Hundreds of international clinical trials over the past 40 years focusing on these plaques have not resulted in any disease-modifying drug being approved for the clinic.
Prior studies by the Florey Institute of Neuroscience and Mental Health and others have suggested that iron levels in the brain — which have no connection to iron levels in the blood or iron consumed in the diet — could play a role in predicting who is at risk.
And working with the CSIRO, which developed a new method of measuring iron in the brain using a standard MRI machine, they recruited 117 participants and tested their cognitive function was tested every 18 months for six years.
The breakthrough findings were published today in the journal, Brain.
Prof Bush said: “For the first time, we will be able to assess someone’s risk of progressing into cognitive decline without needing to perform invasive or costly tests.”
The concept was first tested in a blinded experiment of 48 people published in 1991, which showed a first-generation iron chelator could half cognitive decline compared to placebo.
Dr Ayton said that study was never followed up as the international research world shifted its attention to the most logical target of beta-amyloid.
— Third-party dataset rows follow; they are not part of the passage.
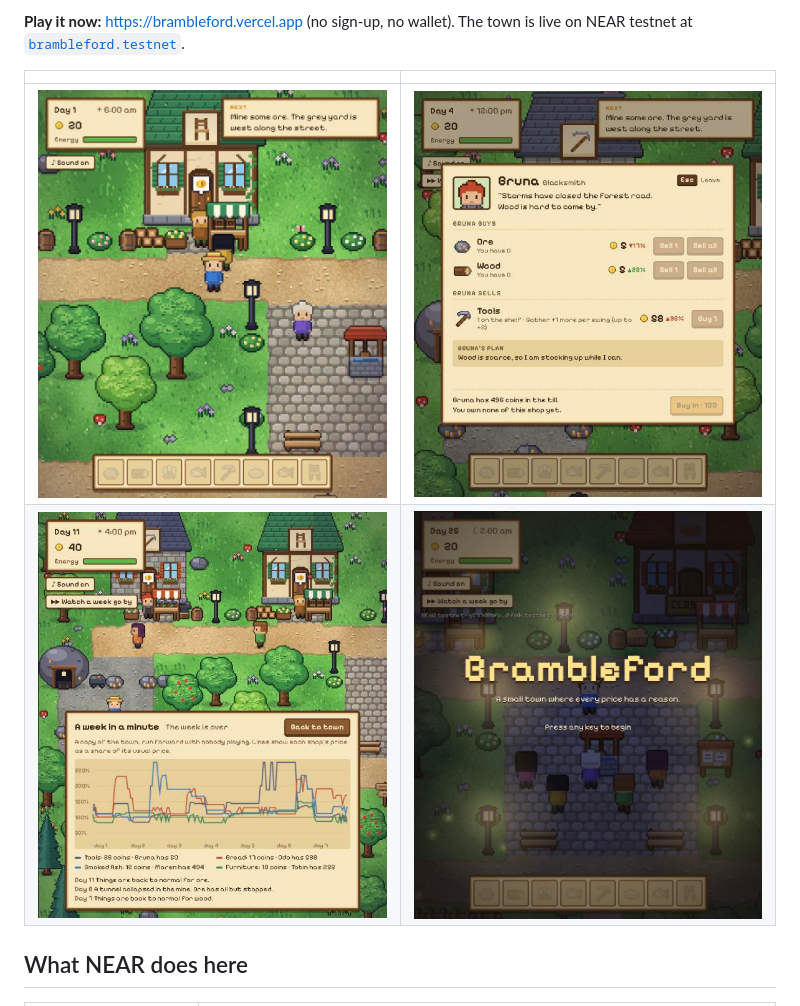
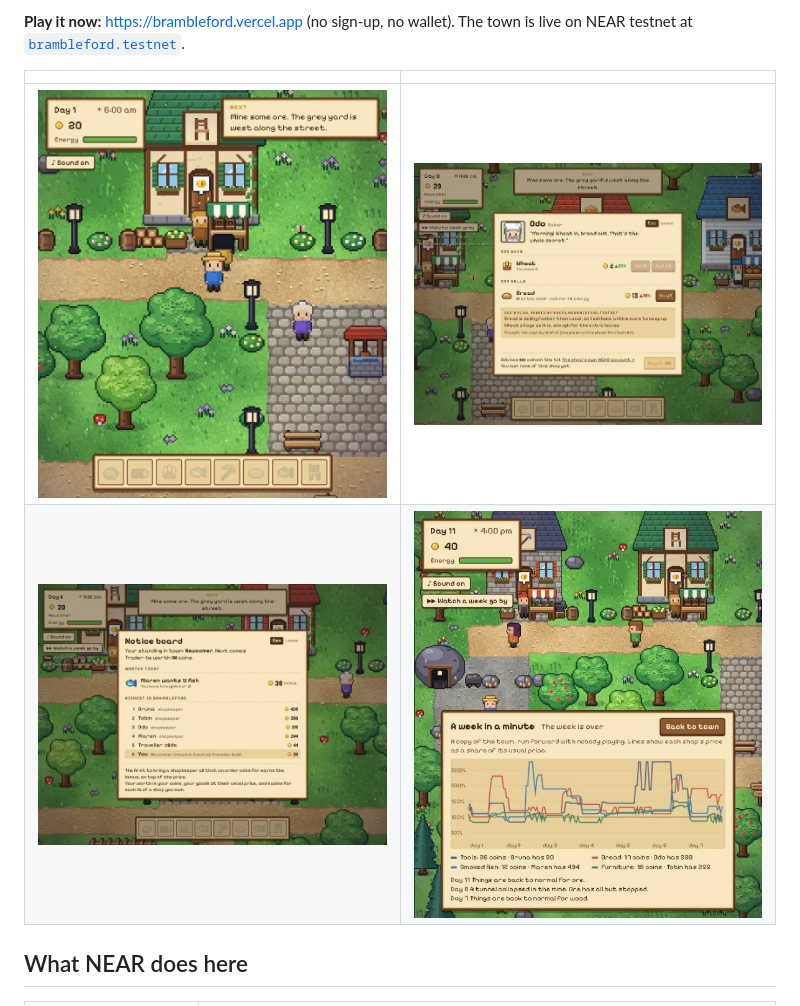
Before and after one commit to hussam2444/brambleford, a Markdown page: README.md, the part around the change. GitHub-like rendering; pictures changed too: docs/notice-board.jpg (added), docs/shop-plan.jpg.

Commit message:
Screenshots from the live town, and the design notes brought up to date
Co-Authored-By: Claude <noreply@anthropic.com>

```diff
--- a/README.md
+++ b/README.md
@@ -25,8 +25,8 @@ town is live on NEAR testnet at
 
 | | |
 |---|---|
-| ![The shop street by day](docs/town-day.jpg) | ![A shop panel showing prices and the shopkeeper's own plan](docs/shop-plan.jpg) |
-| ![The time-lapse: a week of prices charted in a minute](docs/time-lapse.jpg) | ![The square at night](docs/title-night.jpg) |
+| ![The shop street by day](docs/town-day.jpg) | ![A shop panel on the live town: prices, the shopkeeper's plan, the account that signed it and the model that thought it through](docs/shop-plan.jpg) |
+| ![The notice board: what the shopkeepers want today, the bonus, and the richest players](docs/notice-board.jpg) | ![The time-lapse: a week of prices charted in a minute](docs/time-lapse.jpg) |
 
 ## What NEAR does here
 
```
Also changed, not shown: DESIGN.md (+20 -8 lines).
But with more advanced scanning technology, he said they hoped to replicate the result.
If you are over 65 and have noticed your memory is declining, or you are newly diagnosed with dementia, register interest to be contacted when the study opens this year.